When Avaaz launched only five years ago we were told it would be impossible to build a global community based on shared values across borders because we are so different. But we've learned that the connections we share across age, nationality, race, and religion are immeasurably more powerful than anything that could divide us. And week after week we unite to change our world, and we win.

That's what Ria expressed so beautifully. Let's take a moment now to thank her for her inspiration and share our own messages of hope -- she's watching the page in real time from her home in England as our words and pictures flow in:


With huge appreciation for each and every person in this extraordinary community,

The Avaaz team

Tuesday, 24 July 2012

Reading the papers

Is not good for one's mental health.

We get two papers : The Guardian and the Independent 20p "i". I continue to encourage this high expense because:
1. Having a physical sheaf of paper enables me to read in a multitude of physical positions - In bed, in a comfortable arm chair, standing transfixed at the front door, having just picked them up or even sitting on the loo - which no time dates back to my happy times as a 18 month old when my crab like adventures under furniture and from room to room, were the highlight of the day.
2. Despite the doom and gloom that is commonplace to the media these days there occasionally comes a much needed breath of fresh air of someone being positive.
3. Lastly, one has access to people who may be echoing the things that are bouncing around one's embattled head that provide relief. They have a brilliant way of expressing one's own thoughts in a way that is convincing. They even have thought combinations that are truly "outside the box" experiences and take you into a new world of possible thinking.

I have just read such an article - brilliant.

May I commend to you Matthew Norman's thinking on Vince Cable - God willing our next government head of pragmatic "common sense"action.

". . . all you really needed to know about the absolute despair in Western democracies about the competence of elected politicians. "

Vince comes across as a person who has sussed out how to hold on to deep well thought out wisdom and use it fearlessly and persistently. He has a deep seated belief in himself - a quality that I am struggling to foster in my own thinking - for me,  a Herculean task.

Wednesday, 18 July 2012

Blog presentation solution !

We now have a new template which appears to make no difference.

Still works with Firefox but still the same Internet Explorer and with Safari there is still a problem - work in progress!
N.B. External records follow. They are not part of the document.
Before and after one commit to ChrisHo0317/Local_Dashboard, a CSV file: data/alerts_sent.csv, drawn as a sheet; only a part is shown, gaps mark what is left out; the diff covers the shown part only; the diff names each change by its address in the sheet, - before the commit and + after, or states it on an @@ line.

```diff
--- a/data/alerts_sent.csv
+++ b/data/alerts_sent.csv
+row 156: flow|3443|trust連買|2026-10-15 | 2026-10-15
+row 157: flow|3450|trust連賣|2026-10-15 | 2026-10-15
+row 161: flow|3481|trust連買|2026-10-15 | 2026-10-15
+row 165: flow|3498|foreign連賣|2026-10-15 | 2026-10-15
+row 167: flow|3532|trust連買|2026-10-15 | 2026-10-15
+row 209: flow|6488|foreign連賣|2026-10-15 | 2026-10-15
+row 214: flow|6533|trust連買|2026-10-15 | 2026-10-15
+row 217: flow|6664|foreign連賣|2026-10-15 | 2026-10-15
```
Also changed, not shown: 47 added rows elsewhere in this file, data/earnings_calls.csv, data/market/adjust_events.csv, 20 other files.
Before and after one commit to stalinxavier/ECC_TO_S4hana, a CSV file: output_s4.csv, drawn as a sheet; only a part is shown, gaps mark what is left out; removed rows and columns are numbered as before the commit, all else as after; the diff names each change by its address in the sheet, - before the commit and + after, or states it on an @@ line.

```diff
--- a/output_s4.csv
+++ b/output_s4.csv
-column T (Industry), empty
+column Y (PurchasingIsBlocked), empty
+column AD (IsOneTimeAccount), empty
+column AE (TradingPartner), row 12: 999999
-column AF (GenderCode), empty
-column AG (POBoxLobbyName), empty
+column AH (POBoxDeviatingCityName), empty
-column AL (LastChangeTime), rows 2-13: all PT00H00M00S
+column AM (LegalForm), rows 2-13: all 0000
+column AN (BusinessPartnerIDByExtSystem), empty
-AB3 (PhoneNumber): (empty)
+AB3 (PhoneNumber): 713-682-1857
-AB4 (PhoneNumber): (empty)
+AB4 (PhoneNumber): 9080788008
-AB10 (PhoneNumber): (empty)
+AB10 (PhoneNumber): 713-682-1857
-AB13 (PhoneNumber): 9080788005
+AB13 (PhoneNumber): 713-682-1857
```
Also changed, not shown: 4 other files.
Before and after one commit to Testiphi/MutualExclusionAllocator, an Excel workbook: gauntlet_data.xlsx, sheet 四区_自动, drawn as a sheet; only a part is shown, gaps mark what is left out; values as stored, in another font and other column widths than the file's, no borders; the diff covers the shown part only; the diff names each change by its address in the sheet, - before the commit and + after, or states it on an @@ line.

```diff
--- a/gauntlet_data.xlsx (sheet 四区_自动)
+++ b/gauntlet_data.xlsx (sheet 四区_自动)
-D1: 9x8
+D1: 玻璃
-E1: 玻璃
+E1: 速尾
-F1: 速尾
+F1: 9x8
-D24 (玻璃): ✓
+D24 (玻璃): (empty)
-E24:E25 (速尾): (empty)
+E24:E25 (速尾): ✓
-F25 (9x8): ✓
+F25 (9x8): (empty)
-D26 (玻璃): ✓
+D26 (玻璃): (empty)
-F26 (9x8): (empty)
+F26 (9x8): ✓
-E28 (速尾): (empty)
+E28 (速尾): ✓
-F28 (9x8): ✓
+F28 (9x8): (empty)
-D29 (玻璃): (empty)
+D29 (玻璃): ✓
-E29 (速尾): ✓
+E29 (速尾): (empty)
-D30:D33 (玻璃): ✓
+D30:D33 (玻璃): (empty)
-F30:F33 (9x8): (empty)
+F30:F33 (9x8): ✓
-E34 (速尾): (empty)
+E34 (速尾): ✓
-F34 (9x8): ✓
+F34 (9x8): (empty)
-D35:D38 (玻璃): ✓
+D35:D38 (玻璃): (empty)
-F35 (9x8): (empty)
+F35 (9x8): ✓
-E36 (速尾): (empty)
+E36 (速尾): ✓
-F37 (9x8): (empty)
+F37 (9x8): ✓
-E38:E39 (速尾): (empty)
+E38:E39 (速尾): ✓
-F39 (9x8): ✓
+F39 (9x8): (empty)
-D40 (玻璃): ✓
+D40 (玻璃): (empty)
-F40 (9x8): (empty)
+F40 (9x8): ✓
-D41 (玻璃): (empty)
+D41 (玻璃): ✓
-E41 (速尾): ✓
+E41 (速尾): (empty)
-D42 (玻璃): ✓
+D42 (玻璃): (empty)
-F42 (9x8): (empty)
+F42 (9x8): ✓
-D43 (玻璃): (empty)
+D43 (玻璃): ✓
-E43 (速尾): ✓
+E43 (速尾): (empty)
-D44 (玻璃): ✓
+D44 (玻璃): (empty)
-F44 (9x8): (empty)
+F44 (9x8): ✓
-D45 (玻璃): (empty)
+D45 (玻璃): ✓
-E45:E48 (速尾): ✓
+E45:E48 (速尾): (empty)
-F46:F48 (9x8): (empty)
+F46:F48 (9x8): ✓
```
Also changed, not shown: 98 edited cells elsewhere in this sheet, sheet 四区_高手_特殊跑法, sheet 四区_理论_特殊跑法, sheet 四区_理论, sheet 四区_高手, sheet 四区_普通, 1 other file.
My next step has been to upgrade the version of Safari from 5.05 to 5.17 requiring another 25MB of space.

My blog now works properly.

However my attempt to upgrade my version of Internet Explorer from version 6 to 8 failed to upgrade and my blog continued to malfunction.

Tuesday, 17 July 2012

Blog problem continue

Another person reports that the background image now makes it impossible to read sowhile T try to get to the bottom of what is happening - and it doesn't appear to affect some Browsers like Firefox which is fine - I am reverting to a pale pink image to match what is under the first bit of text.

Work in progress when I have time!

Please let me know when things are back to normal with the right hand side panel working,

Alternatively try using Firefox.

Is there a browser war going on by any chance!


Making the pennies go further

With the constant rain UK Farmers will be having a bad time.

Not only have crops not grown well, they have rotted in the ground. Furthermore the fact that artificial fertilisers have been used for so long means the soil has little humus to bind it together and the heavy machinery used these days is not coping at all well with the mud that easily created. Even worse some local potatoe farmers are loosing all their crop when they come to store them through blight. I hear that some farmers have had this happen for the third year running and are considering giving up.

Thus old potatoes are going up in price and new crops will be expensive. What we can do is to discretely buy rice (brown keeps longest) and pasta to provide the carbohydrates that we all need.

Any other suggestions?

I suggest that we need the best advice possible and government strategies for planning for the future.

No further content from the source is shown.